## Work item
Search the records for lines with the word "around" and copy each match.

## Source records

^^^^^^^^

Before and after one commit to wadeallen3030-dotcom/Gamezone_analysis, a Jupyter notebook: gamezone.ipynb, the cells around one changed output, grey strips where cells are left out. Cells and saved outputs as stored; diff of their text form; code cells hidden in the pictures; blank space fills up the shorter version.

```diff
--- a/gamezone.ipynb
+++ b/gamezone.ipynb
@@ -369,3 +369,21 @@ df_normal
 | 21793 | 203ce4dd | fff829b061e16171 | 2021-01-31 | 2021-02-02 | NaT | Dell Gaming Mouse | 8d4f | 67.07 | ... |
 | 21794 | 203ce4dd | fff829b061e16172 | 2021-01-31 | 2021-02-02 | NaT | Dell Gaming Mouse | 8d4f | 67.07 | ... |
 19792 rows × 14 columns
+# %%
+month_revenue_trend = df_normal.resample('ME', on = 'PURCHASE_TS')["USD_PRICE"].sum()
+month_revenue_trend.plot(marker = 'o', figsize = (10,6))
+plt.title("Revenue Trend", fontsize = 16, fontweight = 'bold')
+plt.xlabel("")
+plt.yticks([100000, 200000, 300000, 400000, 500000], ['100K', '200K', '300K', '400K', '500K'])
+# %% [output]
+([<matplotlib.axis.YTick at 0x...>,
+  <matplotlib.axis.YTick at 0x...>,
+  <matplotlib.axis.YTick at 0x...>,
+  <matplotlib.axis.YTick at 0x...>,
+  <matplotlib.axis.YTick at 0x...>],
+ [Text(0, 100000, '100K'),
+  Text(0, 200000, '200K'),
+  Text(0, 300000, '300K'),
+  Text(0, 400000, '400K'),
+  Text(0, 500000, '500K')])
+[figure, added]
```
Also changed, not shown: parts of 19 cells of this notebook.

^^^^^^^^

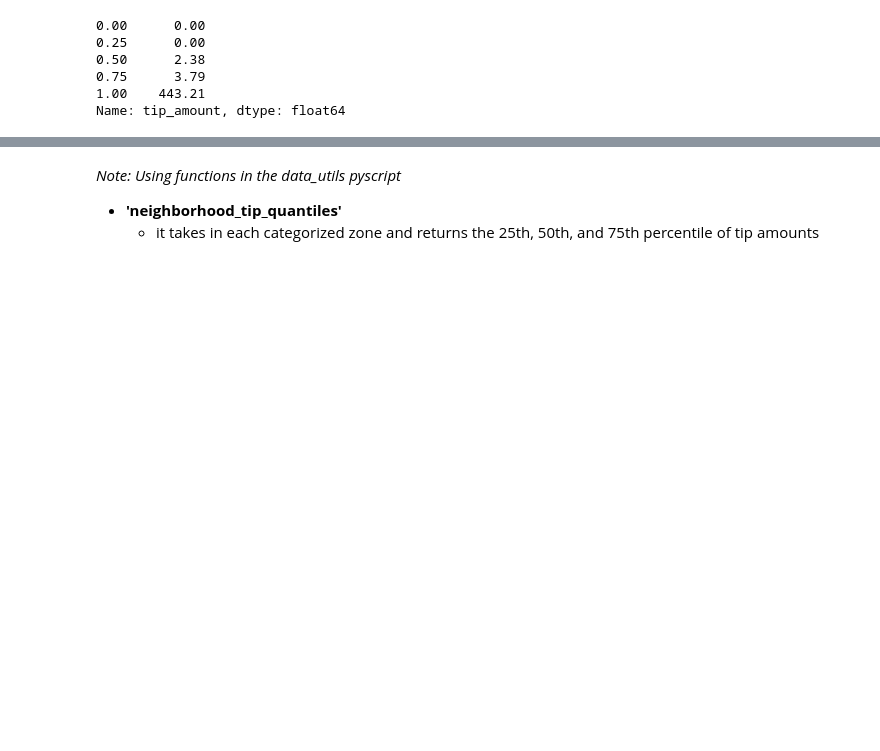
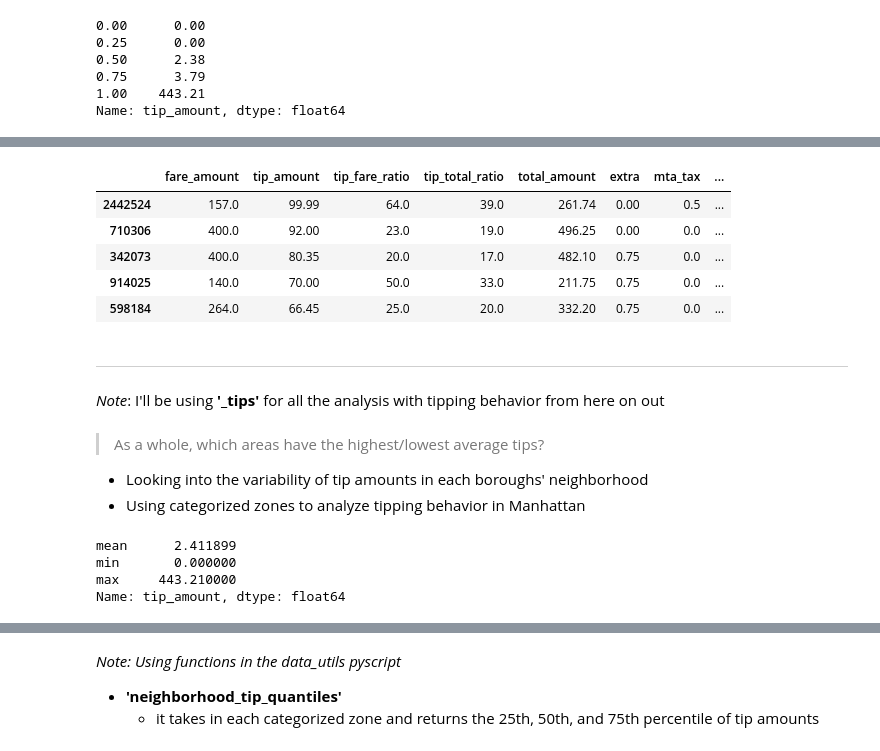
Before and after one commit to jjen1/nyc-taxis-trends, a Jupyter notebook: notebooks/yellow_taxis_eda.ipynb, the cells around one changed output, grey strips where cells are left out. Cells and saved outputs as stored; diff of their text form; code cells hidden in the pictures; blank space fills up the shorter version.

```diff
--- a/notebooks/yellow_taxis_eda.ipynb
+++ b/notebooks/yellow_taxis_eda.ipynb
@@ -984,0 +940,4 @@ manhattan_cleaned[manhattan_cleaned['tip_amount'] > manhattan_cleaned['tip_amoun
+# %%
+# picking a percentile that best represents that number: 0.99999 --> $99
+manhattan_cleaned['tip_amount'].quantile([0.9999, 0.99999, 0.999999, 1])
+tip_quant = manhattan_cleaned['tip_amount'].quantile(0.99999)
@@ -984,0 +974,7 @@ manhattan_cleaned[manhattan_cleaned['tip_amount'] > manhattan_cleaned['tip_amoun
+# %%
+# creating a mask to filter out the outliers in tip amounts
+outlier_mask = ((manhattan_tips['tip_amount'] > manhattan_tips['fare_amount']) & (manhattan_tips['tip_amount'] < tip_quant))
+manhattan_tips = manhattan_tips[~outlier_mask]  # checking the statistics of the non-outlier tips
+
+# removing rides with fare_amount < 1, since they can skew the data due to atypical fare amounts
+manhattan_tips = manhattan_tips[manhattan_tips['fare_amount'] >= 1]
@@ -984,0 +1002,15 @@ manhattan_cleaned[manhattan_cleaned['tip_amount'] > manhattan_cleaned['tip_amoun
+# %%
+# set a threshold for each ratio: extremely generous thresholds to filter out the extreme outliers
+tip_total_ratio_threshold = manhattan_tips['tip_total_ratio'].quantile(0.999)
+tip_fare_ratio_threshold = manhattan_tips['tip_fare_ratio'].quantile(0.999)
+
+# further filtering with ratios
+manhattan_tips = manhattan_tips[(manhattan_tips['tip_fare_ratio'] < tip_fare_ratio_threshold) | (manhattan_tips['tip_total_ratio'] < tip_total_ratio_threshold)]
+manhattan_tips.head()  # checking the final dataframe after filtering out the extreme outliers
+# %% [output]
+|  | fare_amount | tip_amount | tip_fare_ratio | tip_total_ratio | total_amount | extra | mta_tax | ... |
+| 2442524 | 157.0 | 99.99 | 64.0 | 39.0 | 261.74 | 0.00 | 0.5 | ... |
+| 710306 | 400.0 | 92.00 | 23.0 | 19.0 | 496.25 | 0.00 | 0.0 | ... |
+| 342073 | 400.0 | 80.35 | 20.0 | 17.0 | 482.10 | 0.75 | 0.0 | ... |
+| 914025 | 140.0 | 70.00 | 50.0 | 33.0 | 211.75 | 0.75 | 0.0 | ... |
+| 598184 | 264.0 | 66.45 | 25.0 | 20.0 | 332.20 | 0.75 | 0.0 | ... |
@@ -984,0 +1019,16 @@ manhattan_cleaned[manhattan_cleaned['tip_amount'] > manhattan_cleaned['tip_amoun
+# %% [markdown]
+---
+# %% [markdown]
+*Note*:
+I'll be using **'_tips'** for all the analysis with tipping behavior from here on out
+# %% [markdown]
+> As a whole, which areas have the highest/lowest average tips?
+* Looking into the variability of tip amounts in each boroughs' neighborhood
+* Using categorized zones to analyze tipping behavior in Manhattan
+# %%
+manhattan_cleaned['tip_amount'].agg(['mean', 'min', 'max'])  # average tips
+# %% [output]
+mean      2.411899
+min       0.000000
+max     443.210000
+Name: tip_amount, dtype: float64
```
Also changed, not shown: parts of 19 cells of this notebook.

^^^^^^^^

## Result of this task
Before and after one commit to wadeallen3030-dotcom/Gamezone_analysis, a Jupyter notebook: gamezone.ipynb, the cells around one changed output, grey strips where cells are left out. Cells and saved outputs as stored; diff of their text form; code cells hidden in the pictures; blank space fills up the shorter version.
Before and after one commit to jjen1/nyc-taxis-trends, a Jupyter notebook: notebooks/yellow_taxis_eda.ipynb, the cells around one changed output, grey strips where cells are left out. Cells and saved outputs as stored; diff of their text form; code cells hidden in the pictures; blank space fills up the shorter version.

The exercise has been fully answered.